▶ [Problem description]: Look through the listing below and report every line that contains "CALCULATE".

Recorded data Block Start

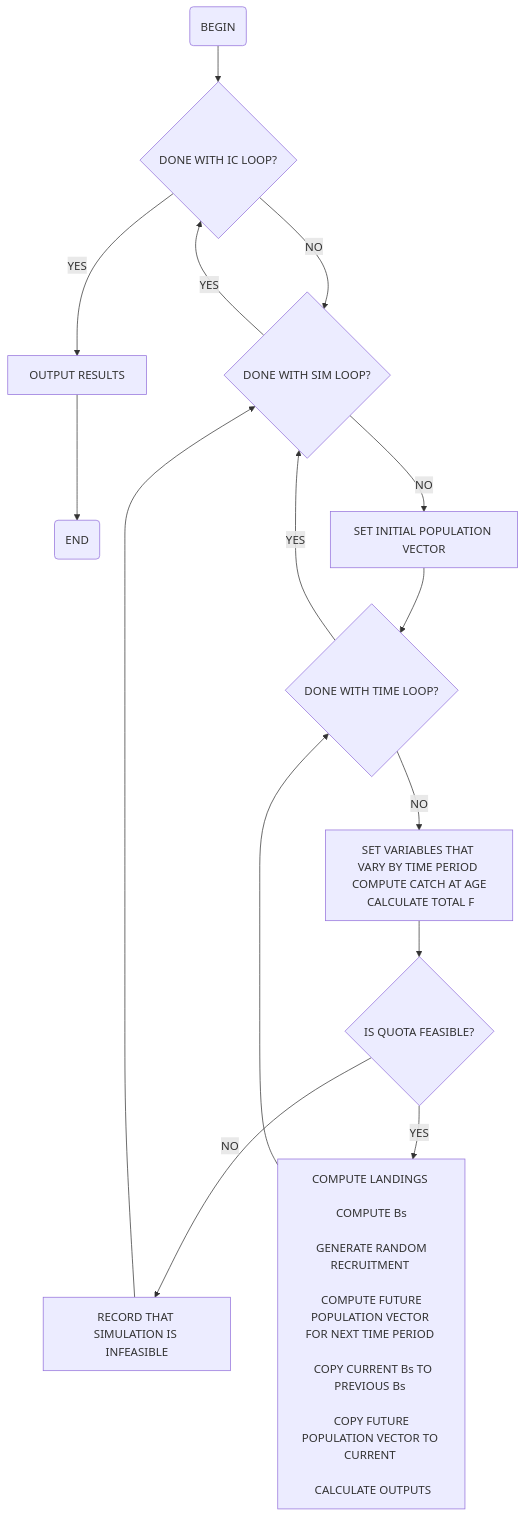
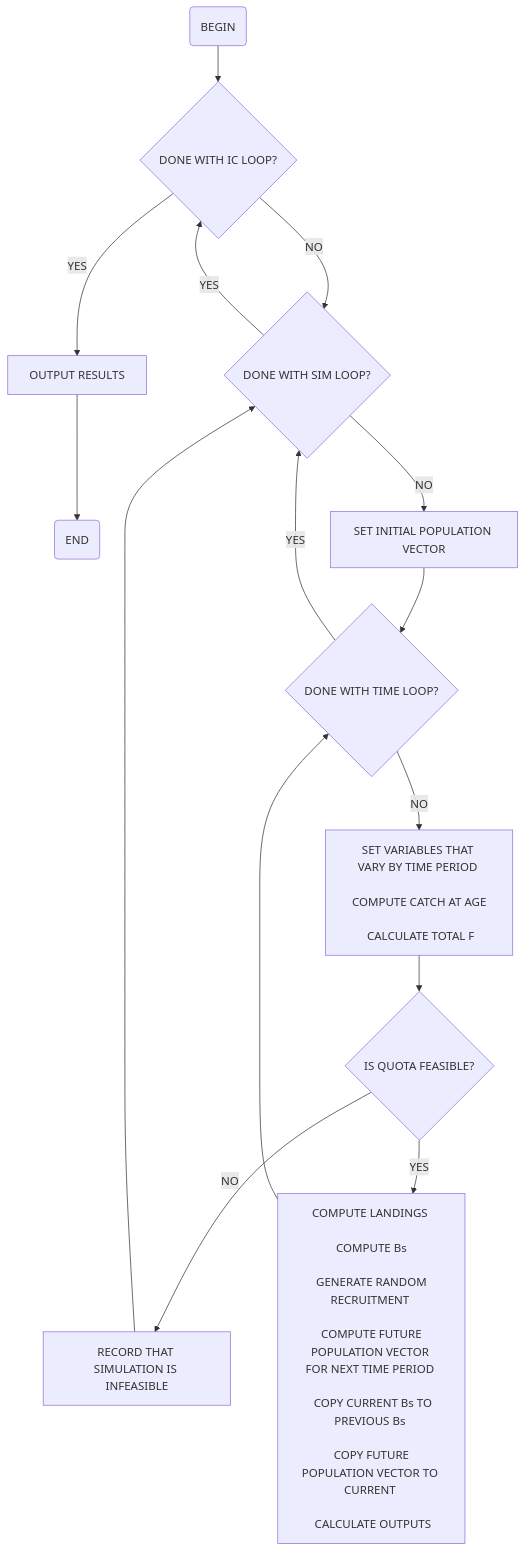
Before and after one commit to PIFSCstockassessments/agepro-ref-manual: the diagram in fig01_agepro-flowchart.qmd, drawn with Mermaid.

Commit message:
figure 1 tweaks

````diff
--- a/fig01_agepro-flowchart.qmd
+++ b/fig01_agepro-flowchart.qmd
@@ -8,27 +8,27 @@
 ```{mermaid}
 flowchart TD
     A(BEGIN) --> B{DONE WITH IC LOOP?}
     
     B -- YES --> J[OUTPUT RESULTS]
     J --> K(END)
     
     B -- NO --> C{DONE WITH SIM LOOP?}
     C -- YES --> B
     
     C -- NO --> D[SET INITIAL POPULATION VECTOR]
     D --> E{DONE WITH TIME LOOP?}
     
     E -- YES --> C
-    E -- NO --> F[SET VARIABLES THAT VARY BY TIME PERIOD <br> COMPUTE CATCH AT AGE <br> CALCULATE TOTAL F]
+    E -- NO --> F[SET VARIABLES THAT VARY BY TIME PERIOD <br> <br> COMPUTE CATCH AT AGE <br> <br> CALCULATE TOTAL F]
     
     F --> G{IS QUOTA FEASIBLE?}
     
     G -- NO --> I[RECORD THAT SIMULATION IS INFEASIBLE]
     I --> C
     
     G -- YES --> H[COMPUTE LANDINGS <br> <br> COMPUTE Bs <br> <br> GENERATE RANDOM RECRUITMENT <br> <br> COMPUTE FUTURE POPULATION VECTOR FOR NEXT TIME PERIOD <br> <br>  COPY CURRENT Bs TO PREVIOUS Bs <br> <br> COPY FUTURE POPULATION VECTOR TO CURRENT <br> <br> CALCULATE OUTPUTS]
     
     %% Return loop from H to E
     H --> E
     
 ```
````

Recorded data Block End

▶ [Exercise solution]:
-    E -- NO --> F[SET VARIABLES THAT VARY BY TIME PERIOD <br> COMPUTE CATCH AT AGE <br> CALCULATE TOTAL F]
+    E -- NO --> F[SET VARIABLES THAT VARY BY TIME PERIOD <br> <br> COMPUTE CATCH AT AGE <br> <br> CALCULATE TOTAL F]
     G -- YES --> H[COMPUTE LANDINGS <br> <br> COMPUTE Bs <br> <br> GENERATE RANDOM RECRUITMENT <br> <br> COMPUTE FUTURE POPULATION VECTOR FOR NEXT TIME PERIOD <br> <br>  COPY CURRENT Bs TO PREVIOUS Bs <br> <br> COPY FUTURE POPULATION VECTOR TO CURRENT <br> <br> CALCULATE OUTPUTS]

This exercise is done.